I am the author of "Testimony of Experience: Docta Ignorantia and the Philadelphia Association Communities". (PCCS Books, Ltd).
(From PCCS Books Website)Bruce Scott presents one of the very few pieces of research carried out with people who have been residents of the Philadelphia Association, set up in the 1960's by R.D.Laing and colleagues.
Today, there are few places left for people to escape our modern plight; the cognitive and neuroscientific imperialistic discourse of mental distress. Testimony of Experience is an attempt to transcend this oppressive discourse. It does so by presenting over 40-years-worth of the experiences of ex-residents of Philadelphia Association (PA) communities. These were set up by R.D. Laing and others in the 1960s as a response to reductive medical and scientific theories of mental suffering.
The tyranny of scientific certainty and striving for ‘knowing’ so prevalent within our state-sanctioned ‘mental health’ institutions deprives us of other ways of accommodating our curtailed subjectivities, of what it is to suffer, to live, to be human.
This book re-examines an ancient dictum which is dying out today - the Docta Ignorantia - the doctrine of wise unknowing. Through a philosophically informed critique of positivistic research methodology and an analysis and deconstruction of interviews with ex-residents of the PA communities, this book asks the question that must be uttered to regain our subjectivity; is there room for wise unknowing in mental suffering in a world of certainty?

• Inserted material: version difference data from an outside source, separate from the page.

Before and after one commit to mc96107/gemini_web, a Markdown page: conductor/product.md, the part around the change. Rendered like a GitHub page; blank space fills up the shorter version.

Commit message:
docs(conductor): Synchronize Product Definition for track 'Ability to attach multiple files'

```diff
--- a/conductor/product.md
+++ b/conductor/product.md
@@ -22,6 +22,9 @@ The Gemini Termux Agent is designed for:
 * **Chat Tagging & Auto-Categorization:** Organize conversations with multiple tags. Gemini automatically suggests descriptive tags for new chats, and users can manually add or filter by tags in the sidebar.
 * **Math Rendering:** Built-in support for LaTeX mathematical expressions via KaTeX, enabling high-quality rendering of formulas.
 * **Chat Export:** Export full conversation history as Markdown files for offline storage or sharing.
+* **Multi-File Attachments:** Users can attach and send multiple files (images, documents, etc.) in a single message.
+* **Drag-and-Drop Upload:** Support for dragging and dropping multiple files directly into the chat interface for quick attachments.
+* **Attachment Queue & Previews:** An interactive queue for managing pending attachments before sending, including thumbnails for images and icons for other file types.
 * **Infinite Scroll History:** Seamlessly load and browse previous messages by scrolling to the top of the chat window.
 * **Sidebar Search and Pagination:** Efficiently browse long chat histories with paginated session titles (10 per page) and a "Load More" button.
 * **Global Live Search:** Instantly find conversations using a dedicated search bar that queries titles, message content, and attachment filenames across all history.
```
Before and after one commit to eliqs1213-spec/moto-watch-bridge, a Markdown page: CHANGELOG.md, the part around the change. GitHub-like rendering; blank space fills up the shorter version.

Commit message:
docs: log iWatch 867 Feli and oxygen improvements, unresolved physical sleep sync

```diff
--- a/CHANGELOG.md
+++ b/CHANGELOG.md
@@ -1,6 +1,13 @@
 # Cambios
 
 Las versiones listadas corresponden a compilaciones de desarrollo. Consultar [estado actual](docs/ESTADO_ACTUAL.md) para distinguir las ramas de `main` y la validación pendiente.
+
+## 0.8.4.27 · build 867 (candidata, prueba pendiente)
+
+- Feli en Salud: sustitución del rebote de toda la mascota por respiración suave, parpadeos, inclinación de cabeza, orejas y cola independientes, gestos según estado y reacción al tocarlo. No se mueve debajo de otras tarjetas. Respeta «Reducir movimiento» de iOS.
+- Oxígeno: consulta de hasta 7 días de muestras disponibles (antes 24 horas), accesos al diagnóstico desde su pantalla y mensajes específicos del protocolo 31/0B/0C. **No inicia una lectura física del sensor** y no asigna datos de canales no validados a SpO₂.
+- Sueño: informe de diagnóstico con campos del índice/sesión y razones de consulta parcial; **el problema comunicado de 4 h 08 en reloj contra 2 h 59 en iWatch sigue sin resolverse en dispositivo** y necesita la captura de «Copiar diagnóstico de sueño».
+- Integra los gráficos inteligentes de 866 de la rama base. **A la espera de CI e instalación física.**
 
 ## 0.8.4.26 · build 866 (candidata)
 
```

This book lets us hear the testimonies of the many people who have lived in the Philadelphia Association Community Houses. Their accounts give a fascinating insight into what it was like to have been a resident in such places. We hear of the experience of living with other people, many of whom were seriously mentally disturbed. We listen into the debates about whether medication was of value and we see how different therapists operated. The most famous, of course, was RD Laing who is remembered fondly by most of the residents and who comes across in these interviews as a charismatic and innovative figure, ready to engage with others. Bruce Scott sensitively frames these testimonies in the context of his wide reading of philosophy, religion and psychotherapy. The book greatly adds to our understanding of this turbulent but important era. Dr Allan Beveridge, Consultant Psychiatrist, Queen Margaret Hospital, Dunfermline and author of Portrait of the psychiatrist as a young man. The early writings and work of RD Laing, 1927-1960.

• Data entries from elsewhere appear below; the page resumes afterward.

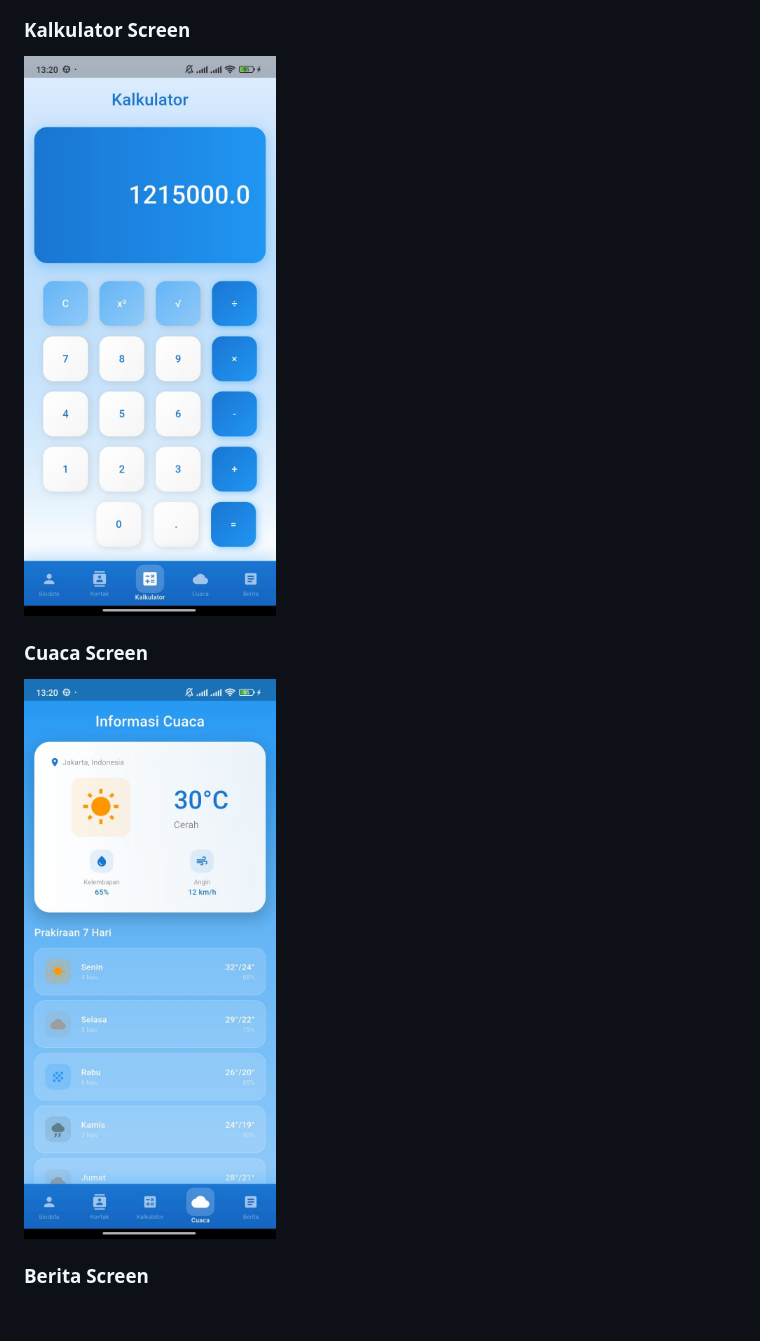
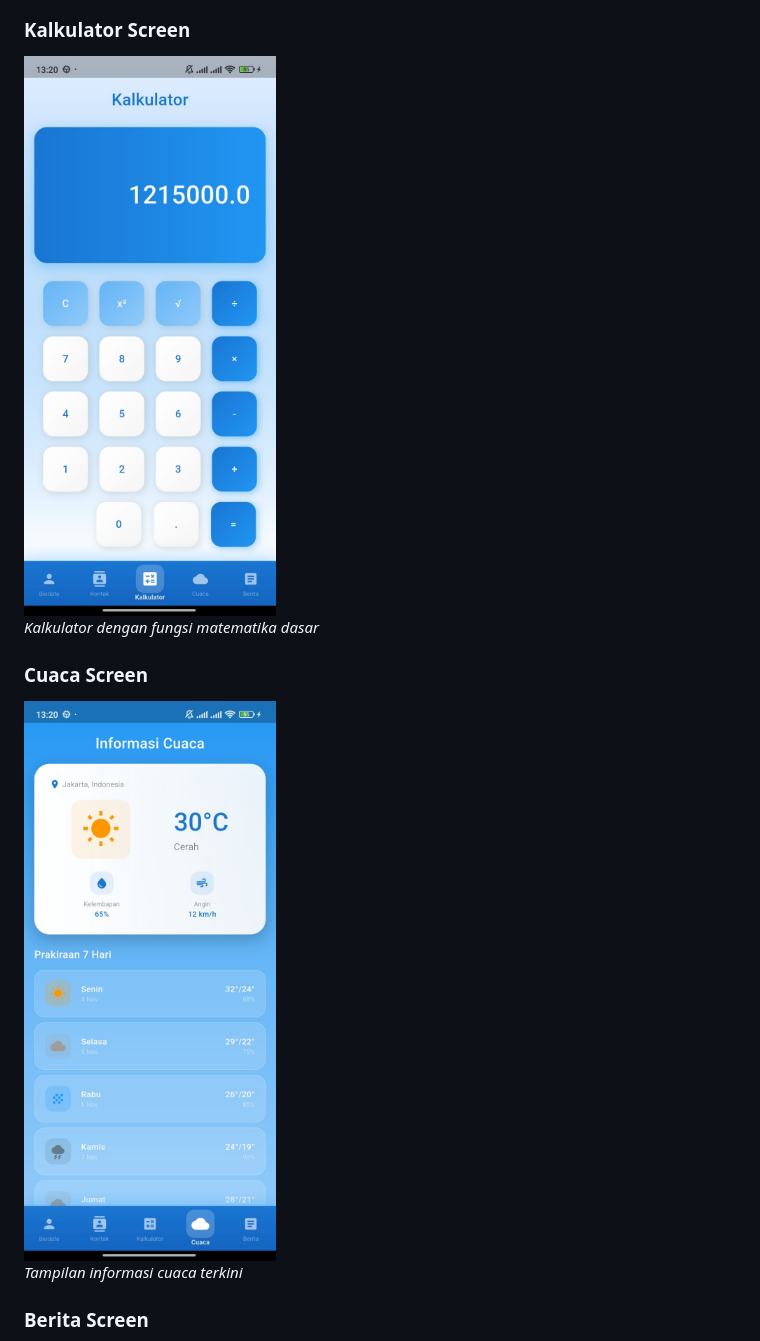
Before and after one commit to NickyAditya/UTS_Mobile_BiKoKaCuBe-APP_NickyAditya, a Markdown page: README.md, the part around one of its changes. Rendered like a GitHub page; blank space fills up the shorter version.

```diff
--- a/README.md
+++ b/README.md
@@ -64,8 +76,12 @@
 
 ### Kalkulator Screen
-![Calculator Screen](Screenshot_Apps/calculator_screen.jpg)
+<img src="Screenshot_Apps/calculator_screen.jpg" alt="Calculator Screen" width="300" style="border: 1px solid #ddd; border-radius: 8px; margin: 10px;">
+
+*Kalkulator dengan fungsi matematika dasar*
 
 ### Cuaca Screen
-![Cuaca Screen](Screenshot_Apps/cuaca_screen.jpg)
+<img src="Screenshot_Apps/cuaca_screen.jpg" alt="Cuaca Screen" width="300" style="border: 1px solid #ddd; border-radius: 8px; margin: 10px;">
+
+*Tampilan informasi cuaca terkini*
 
 ### Berita Screen
```
Also changed, not shown: other parts of README.md (+22 -8 lines).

Bruce Scott's book is a well written and illuminating testimony of people's personal experiences of living within a community household. My father RDLaing was one of the co-founders of The Philadelphia Association which set up these community houses as an alternative to conventional psychiatric wards and treatments. I highly recommend this book for anyone interested in mental health.
Karen Laing, Psychotherapist

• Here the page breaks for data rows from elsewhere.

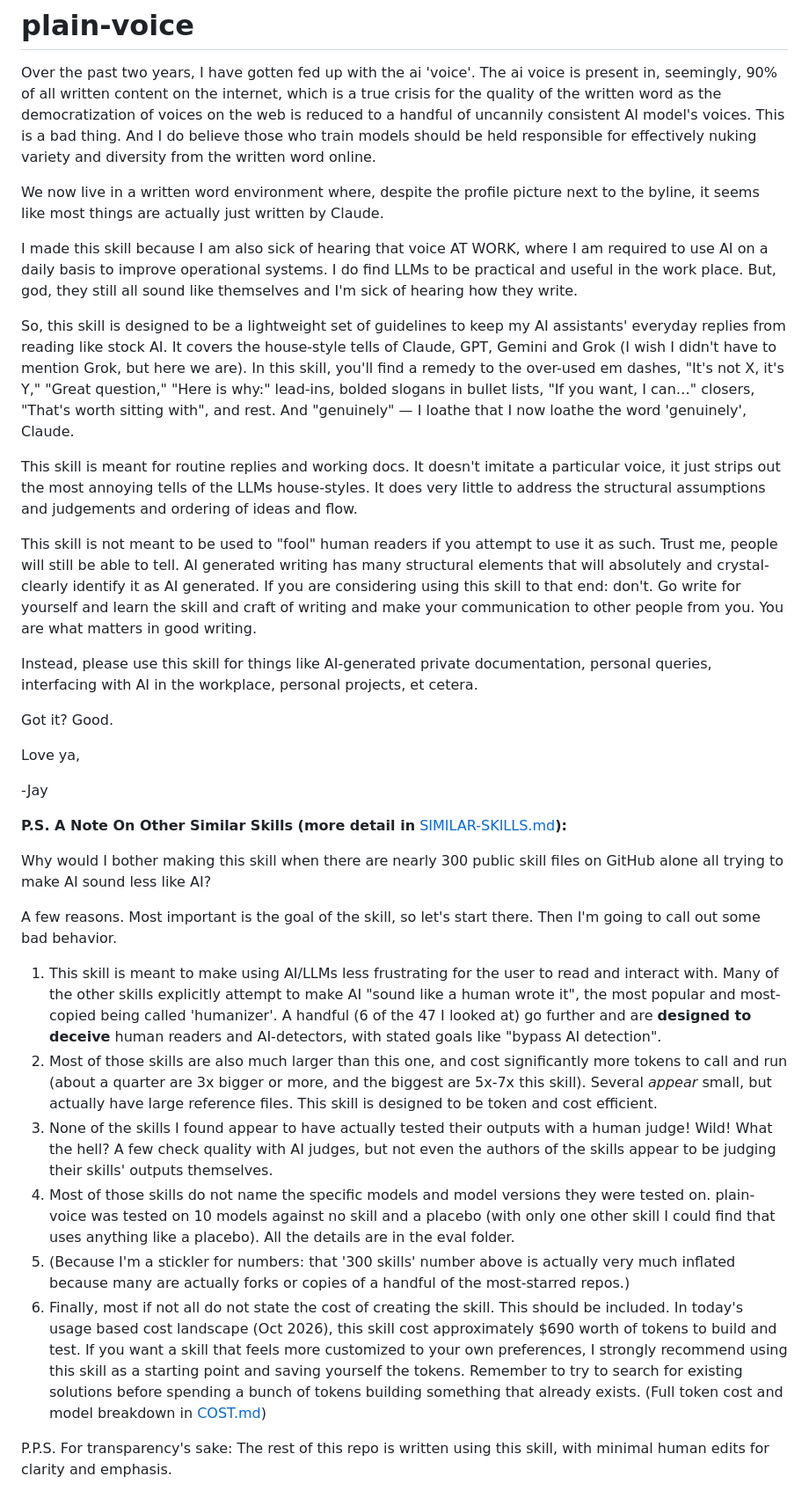
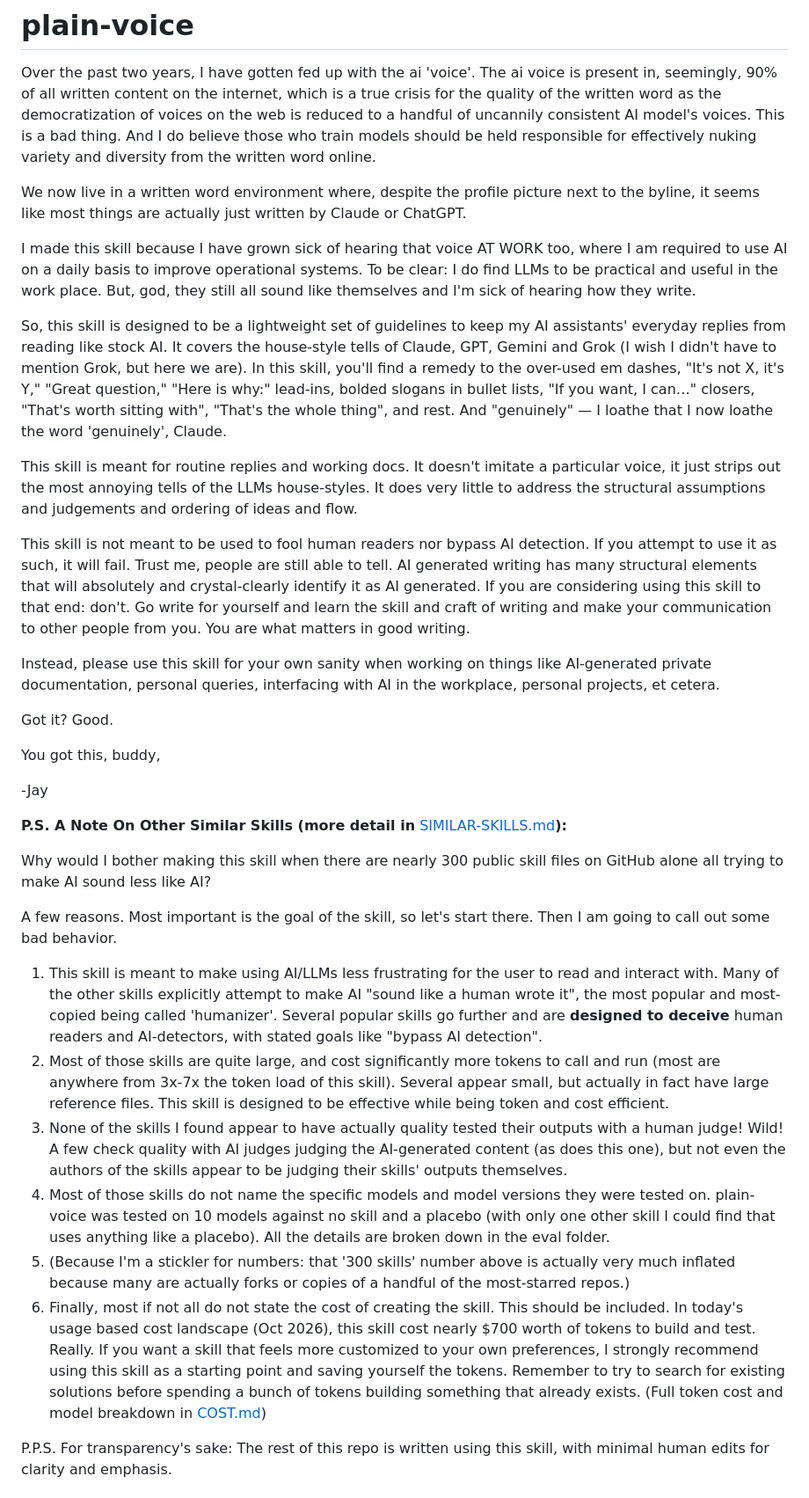
Before and after one commit to jricciardi/plain-voice, a Markdown page: README.md, the part around the change. Shown at 88% size. Rendered like a GitHub page.

Commit message:
Revise the README intro and P.S.
Co-authored-by: Copilot App <223556219+Copilot@users.noreply.github.com>

```diff
--- a/README.md
+++ b/README.md
@@ -1,21 +1,21 @@
 # plain-voice
 Over the past two years, I have gotten fed up with the ai 'voice'. The ai voice is present in, seemingly, 90% of all written content on the internet, which is a true crisis for the quality of the written word as the democratization of voices on the web is reduced to a handful of uncannily consistent AI model's voices. This is a bad thing. And I do believe those who train models should be held responsible for effectively nuking variety and diversity from the written word online.
 
-We now live in a written word environment where, despite the profile picture next to the byline, it seems like most things are actually just written by Claude.
+We now live in a written word environment where, despite the profile picture next to the byline, it seems like most things are actually just written by Claude or ChatGPT.
 
-I made this skill because I am also sick of hearing that voice AT WORK, where I am required to use AI on a daily basis to improve operational systems. I do find LLMs to be practical and useful in the work place. But, god, they still all sound like themselves and I'm sick of hearing how they write.
+I made this skill because I have grown sick of hearing that voice AT WORK too, where I am required to use AI on a daily basis to improve operational systems. To be clear: I do find LLMs to be practical and useful in the work place. But, god, they still all sound like themselves and I'm sick of hearing how they write.
 
-So, this skill is designed to be a lightweight set of guidelines to keep my AI assistants' everyday replies from reading like stock AI. It covers the house-style tells of Claude, GPT, Gemini and Grok (I wish I didn't have to mention Grok, but here we are). In this skill, you'll find a remedy to the over-used em dashes, "It's not X, it's Y," "Great question," "Here is why:" lead-ins, bolded slogans in bullet lists, "If you want, I can…" closers, "That's worth sitting with", and rest. And "genuinely" — I loathe that I now loathe the word 'genuinely', Claude.
+So, this skill is designed to be a lightweight set of guidelines to keep my AI assistants' everyday replies from reading like stock AI. It covers the house-style tells of Claude, GPT, Gemini and Grok (I wish I didn't have to mention Grok, but here we are). In this skill, you'll find a remedy to the over-used em dashes, "It's not X, it's Y," "Great question," "Here is why:" lead-ins, bolded slogans in bullet lists, "If you want, I can…" closers, "That's worth sitting with", "That's the whole thing", and rest. And "genuinely" — I loathe that I now loathe the word 'genuinely', Claude.
 
 This skill is meant for routine replies and working docs. It doesn't imitate a particular voice, it just strips out the most annoying tells of the LLMs house-styles. It does very little to address the structural assumptions and judgements and ordering of ideas and flow.
 
-This skill is not meant to be used to "fool" human readers if you attempt to use it as such. Trust me, people will still be able to tell. AI generated writing has many structural elements that will absolutely and crystal-clearly identify it as AI generated. If you are considering using this skill to that end: don't. Go write for yourself and learn the skill and craft of writing and make your communication to other people from you. You are what matters in good writing.
+This skill is not meant to be used to fool human readers nor bypass AI detection. If you attempt to use it as such, it will fail. Trust me, people are still able to tell. AI generated writing has many structural elements that will absolutely and crystal-clearly identify it as AI generated. If you are considering using this skill to that end: don't. Go write for yourself and learn the skill and craft of writing and make your communication to other people from you. You are what matters in good writing.
 
-Instead, please use this skill for things like AI-generated private documentation, personal queries, interfacing with AI in the workplace, personal projects, et cetera.
+Instead, please use this skill for your own sanity when working on things like AI-generated private documentation, personal queries, interfacing with AI in the workplace, personal projects, et cetera.
 
 Got it? Good.
 
-Love ya,
+You got this, buddy,
 
 -Jay
 
@@ -24,14 +24,14 @@ Love ya,
 Why would I bother making this skill when there are nearly 300 public skill files on GitHub alone all trying to make AI sound less like AI?
 
 A few reasons.
-Most important is the goal of the skill, so let's start there. Then I'm going to call out some bad behavior.
+Most important is the goal of the skill, so let's start there. Then I am going to call out some bad behavior.
 
-1. This skill is meant to make using AI/LLMs less frustrating for the user to read and interact with. Many of the other skills explicitly attempt to make AI "sound like a human wrote it", the most popular and most-copied being called 'humanizer'. A handful (6 of the 47 I looked at) go further and are **designed to deceive** human readers and AI-detectors, with stated goals like "bypass AI detection".
-2. Most of those skills are also much larger than this one, and cost significantly more tokens to call and run (about a quarter are 3x bigger or more, and the biggest are 5x-7x this skill). Several *appear* small, but actually have large reference files. This skill is designed to be token and cost efficient.
-3. None of the skills I found appear to have actually tested their outputs with a human judge! Wild! What the hell? A few check quality with AI judges, but not even the authors of the skills appear to be judging their skills' outputs themselves.
-4. Most of those skills do not name the specific models and model versions they were tested on. plain-voice was tested on 10 models against no skill and a placebo (with only one other skill I could find that uses anything like a placebo). All the details are in the eval folder.
+1. This skill is meant to make using AI/LLMs less frustrating for the user to read and interact with. Many of the other skills explicitly attempt to make AI "sound like a human wrote it", the most popular and most-copied being called 'humanizer'. Several popular skills go further and are **designed to deceive** human readers and AI-detectors, with stated goals like "bypass AI detection".
+2. Most of those skills are quite large, and cost significantly more tokens to call and run (most are anywhere from 3x-7x the token load of this skill). Several appear small, but actually in fact have large reference files. This skill is designed to be effective while being token and cost efficient.
+3. None of the skills I found appear to have actually quality tested their outputs with a human judge! Wild!  A few check quality with AI judges judging the AI-generated content (as does this one), but not even the authors of the skills appear to be judging their skills' outputs themselves.
+4. Most of those skills do not name the specific models and model versions they were tested on. plain-voice was tested on 10 models against no skill and a placebo (with only one other skill I could find that uses anything like a placebo). All the details are broken down in the eval folder.
 5. (Because I'm a stickler for numbers: that '300 skills' number above is actually very much inflated because many are actually forks or copies of a handful of the most-starred repos.)
-6. Finally, most if not all do not state the cost of creating the skill. This should be included. In today's usage based cost landscape (Oct 2026), this skill cost approximately $690 worth of tokens to build and test. If you want a skill that feels more customized to your own preferences, I strongly recommend using this skill as a starting point and saving yourself the tokens. Remember to try to search for existing solutions before spending a bunch of tokens building something that already exists. (Full token cost and model breakdown in [COST.md](COST.md))
+6. Finally, most if not all do not state the cost of creating the skill. This should be included. In today's usage based cost landscape (Oct 2026), this skill cost nearly $700 worth of tokens to build and test. Really. If you want a skill that feels more customized to your own preferences, I strongly recommend using this skill as a starting point and saving yourself the tokens. Remember to try to search for existing solutions before spending a bunch of tokens building something that already exists. (Full token cost and model breakdown in [COST.md](COST.md))
 
 
 P.P.S. For transparency's sake: The rest of this repo is written using this skill, with minimal human edits for clarity and emphasis.
```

I am a contributor to "R.D. Laing: 50 Years since the Divided Self", Edited by Theodor Itten and Courtenay Young. PCCS Books Ltd.
From PCCS Books Website)First published in 1960, The Divided Self by Scottish psychiatrist R.D. Laing (1927–1989) set out to explain psychosis as an ordinary and understandable human experience. Laing’s insight was absolutely revolutionary in its humane approach. One commentator described it as ‘that particular touch of genius which causes one to say “Yes, I have always known that; why have I never thought of it before?”.
Collected in these pages are writings critically appraising Laing’s life, work, frailties, brilliance, and his wide and varied influences over the last half century. You will find transcripts, memoirs, newly commissioned articles and a few previously published papers. Contributions have come from colleagues, friends and clients, as well as people who never knew him personally, yet deeply appreciate his work. Each is different in tone and character. Each captures something unique about Laing and his work.
R.D. Laing was famous for his empathic perception, sagacious intellect and wisdom of the heart, as well as his rebelliousness and falling from grace. In reading this book you may be made to rethink some of your assumptions. We hope that you will find more than a little inspiration.
The Philadelphia Association, London
The College of Psychoanalysts-UK (CP-UK)
Human Development Scotland
The Free Psychotherapy Network